Weston probably returned dozens and dozens of times to the famous park mostly because it was available to him. He was able to infuse the scenes with his vision and his point of view. He distilled his feelings about his vision over time and then overlaid them onto the subject matter at hand.
With this in mind I started to look around my own dining room and kitchen, noticing the play of shadow and light. Noticing the juxtaposition of shapes and objects. I realized that "where ever you go, there you are." (Buckaroo Bonzai). I finished a particularly fine cup of coffee and went out to the car to rescue a camera I'd left there last night. I went into the studio and grabbed a small tripod and then I came back in and started looking for images that just "felt right" to me.
The first series of images are of my dining room chair. Belinda painted and finished these chairs about 20 years ago and they've been part of my family's dining experience for the entire 18 years that we've spent raising Ben. The dining room has a set of double French doors on the South side of the house. In the mornings they get soft, diffuse, indirect light. The light makes soft shadows. I like my chair images because they extend back into their space, and they also anchor my feelings about family meals and being together and also of being apart.
I am always careful not to bump or scrape the wall behind me. Not everyone is as careful.
We'll need to repaint that wall sooner rather than later.
I turned my camera to our living room and tried to capture the feeling of the wide open space and the tall ceilings with light pouring through from both sides of the house. I spend a lot of high quality time sitting on that couch writing and laying on that couch, reading.
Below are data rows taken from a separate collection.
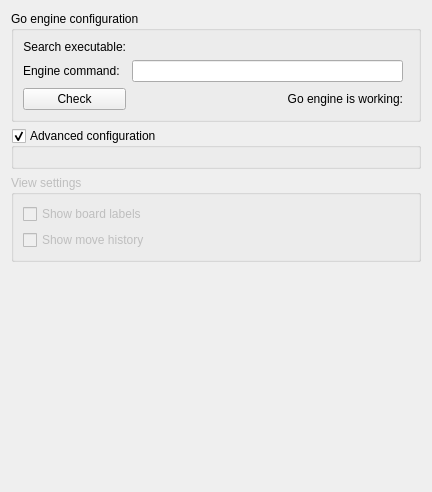
Qt form src/gui/config.ui (KDE/kigo) before a commit.
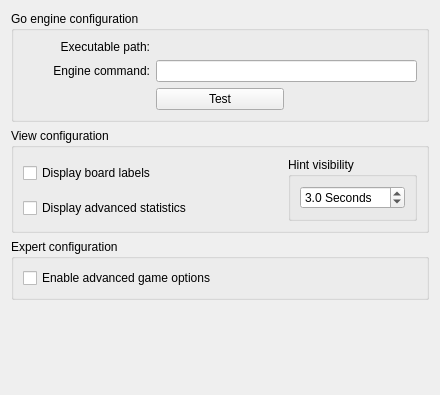
The same form after that commit. Custom widgets are drawn as their Qt base class.

Commit message: Hint (aka top moves for current player) mostly done, some issues remain. More configuration options (hint show length, show move hist), GameScreen now displays (some) statistics and the GoEngine got the usual bug-fixes and feature additions.

The edit to the form file:
```diff
--- a/src/gui/config.ui
+++ b/src/gui/config.ui
@@ -5,14 +5,14 @@
    <rect>
     <x>0</x>
     <y>0</y>
-    <width>432</width>
-    <height>492</height>
+    <width>440</width>
+    <height>395</height>
    </rect>
   </property>
   <property name="windowTitle" >
    <string>Form</string>
   </property>
-  <layout class="QVBoxLayout" name="verticalLayout_3" >
+  <layout class="QVBoxLayout" name="verticalLayout_2" >
    <item>
     <widget class="QGroupBox" name="groupBox_2" >
      <property name="sizePolicy" >
@@ -31,14 +31,14 @@
          <string>Engine command:</string>
         </property>
         <property name="alignment" >
-         <set>Qt::AlignLeading|Qt::AlignLeft|Qt::AlignVCenter</set>
+         <set>Qt::AlignRight|Qt::AlignTrailing|Qt::AlignVCenter</set>
         </property>
         <property name="buddy" >
          <cstring>kcfg_EngineCommand</cstring>
         </property>
        </widget>
       </item>
-      <item row="2" column="1" >
+      <item row="2" column="1" colspan="2" >
        <widget class="KLineEdit" name="kcfg_EngineCommand" />
       </item>
       <item row="0" column="1" colspan="2" >
@@ -47,7 +47,7 @@
       <item row="0" column="0" >
        <widget class="QLabel" name="label_3" >
         <property name="text" >
-         <string>Search executable:</string>
+         <string>Executable path:</string>
         </property>
         <property name="alignment" >
          <set>Qt::AlignRight|Qt::AlignTrailing|Qt::AlignVCenter</set>
@@ -57,20 +57,10 @@
         </property>
        </widget>
       </item>
-      <item row="4" column="0" >
+      <item row="3" column="1" >
        <widget class="KPushButton" name="kpushbutton_2" >
         <property name="text" >
-         <string>Check</string>
-        </property>
-       </widget>
-      </item>
-      <item row="4" column="1" >
-       <widget class="QLabel" name="label_2" >
-        <property name="text" >
-         <string>Go engine is working:</string>
-        </property>
-        <property name="alignment" >
-         <set>Qt::AlignRight|Qt::AlignTrailing|Qt::AlignVCenter</set>
+         <string>Test</string>
         </property>
        </widget>
       </item>
@@ -78,39 +68,78 @@
     </widget>
    </item>
    <item>
-    <widget class="QGroupBox" name="kcfg_AdvancedConfiguration" >
+    <widget class="QGroupBox" name="s" >
      <property name="title" >
-      <string>Advanced configuration</string>
+      <string>View configuration</string>
      </property>
      <property name="checkable" >
-      <bool>true</bool>
-     </property>
-     <layout class="QVBoxLayout" name="verticalLayout_2" />
-    </widget>
-   </item>
-   <item>
-    <widget class="QGroupBox" name="groupBox" >
-     <property name="enabled" >
       <bool>false</bool>
      </property>
-     <property name="title" >
-      <string>View settings</string>
-     </property>
-     <layout class="QVBoxLayout" name="verticalLayout" >
-      <item>
+     <layout class="QGridLayout" name="gridLayout_2" >
+      <item row="0" column="0" colspan="2" >
        <widget class="QCheckBox" name="kcfg_ShowBoardLabels" >
         <property name="text" >
-         <string>Show board labels</string>
+         <string>Display board labels</string>
         </property>
-        <property name="checked" >
-         <bool>false</bool>
+       </widget>
+      </item>
+      <item row="1" column="0" colspan="2" >
+       <widget class="QCheckBox" name="kcfg_AdvancedStatistics" >
+        <property name="text" >
+         <string>Display advanced statistics</string>
         </property>
        </widget>
       </item>
+      <item rowspan="2" row="0" column="2" >
+       <widget class="QGroupBox" name="groupBox_3" >
+        <property name="title" >
+         <string>Hint visibility</string>
+        </property>
+        <layout class="QVBoxLayout" name="verticalLayout_3" >
+         <item>
+          <widget class="QDoubleSpinBox" name="kcfg_HintVisibleTime" >
+           <property name="sizePolicy" >
+            <sizepolicy vsizetype="Fixed" hsizetype="Minimum" >
+             <horstretch>0</horstretch>
+             <verstretch>0</verstretch>
+            </sizepolicy>
+           </property>
+           <property name="suffix" >
+            <string> Seconds</string>
+           </property>
+           <property name="decimals" >
+            <number>1</number>
+           </property>
+           <property name="minimum" >
+            <double>1.000000000000000</double>
+           </property>
+           <property name="maximum" >
+            <double>5.000000000000000</double>
+           </property>
+           <property name="singleStep" >
+            <double>0.500000000000000</double>
+           </property>
+           <property name="value" >
+            <double>3.000000000000000</double>
+           </property>
+          </widget>
+         </item>
+        </layout>
+       </widget>
+      </item>
+     </layout>
+    </widget>
+   </item>
+   <item>
+    <widget class="QGroupBox" name="groupBox" >
+     <property name="title" >
+      <string>Expert configuration</string>
+     </property>
+     <layout class="QVBoxLayout" name="verticalLayout" >
       <item>
        <widget class="QCheckBox" name="kcfg_ShowMoveHistory" >
         <property name="text" >
-         <string>Show move history</string>
+         <string>Enable advanced game options</string>
         </property>
        </widget>
       </item>
```
Left out of the diff: 4 changed lines with no effect on the pictures. The commit also changes 14 other files.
Ben and his friends move the furniture around a lot so they can all crowd around the big screen and play video games. It disturbs my sense of order but we each bend to make life comfortable for one another.
I took photographs of a long hall but they didn't feel like much to me. I was looking for something else. I photographed my white chair. It sits in our bedroom and in the afternoons the French doors let in beautiful light. It's indirect and then diffused through thin, white curtains.
I bought this chair when we moved into our house years ago. For a long time my lovely black and white cat staked it out as her territory and defended it against all comers. She was gracious enough to share it with me if I would let her sit in my lap and if I remembered to scratch gently under her chin. She lived to be 20 years old and her last days were spent lounging in this chair.
A few years after her passing we got a puppy who prefers to be known on the blog as, Studio Dog. The chair has passed to her and she settles in for naps there in the afternoon, and after she gets Ben to bed at night and makes sure he's sleeping she hustles back down the long hall and curls up again in the chair, positioned just right so that she can keep a watchful eye on me. Occasionally Belinda gets to use the chair to read in. It's usually at a time when Ben and his horde of friends have taken over the living room and the sound levels rise at that end of the house. The chair has a matching ottoman and my favorite portrait of Ben as a very young child was taken while he was sitting on it. Funny how many stories my chairs seem to have...
I'm not sure about anyone else but I have "favorite" articles of clothing and prefer them to everything else. This Summer I got a new shirt and no one seems to like it but me. It's plaid and that may be the problem. Most of my artist friends still dress in black. The shirt is made out of a special, lightweight technical fabric that breathes, wicks away moisture and is ultimately comfortable. My new shirt even has its own SPF rating. It's 50 SPF. I guess that means my shirt won't get sunburned easily.
If you read the blog on a regular basis you know that I walk. A lot. With cameras. All that walking demands good walking shoes. I've done enough impromptu walks in flip flops to know that the right footware makes the whole photo exploring a whole lot more comfortable. I've been in a shoe upgrade mood this Summer and upon evaluating some my old standbys I was amazed at how worn down they'd before.
Life is full of little doodads and trinkets. My night stand seems to attract old phones, old watches and reading glasses of every variety.
It was a calm and fun project to just walk around and make photographs that are tremendously local. It's probably good to get out of the mindset that we can only take wonderful images at far flung travel destinations. It's a bit desperate to start searching out the geographic locations that others have shot well and then try to put your tripod down in the same spot and make a variant of someone else's vision. My experiment didn't produce anything I want to put in a frame or in a portfolio but it's a start.
As it is August I've started inviting friends over for informal portrait sessions. A fun fantasy: What if all your art could be done in your own studio and in the borders of your own home? What a time saver that might be....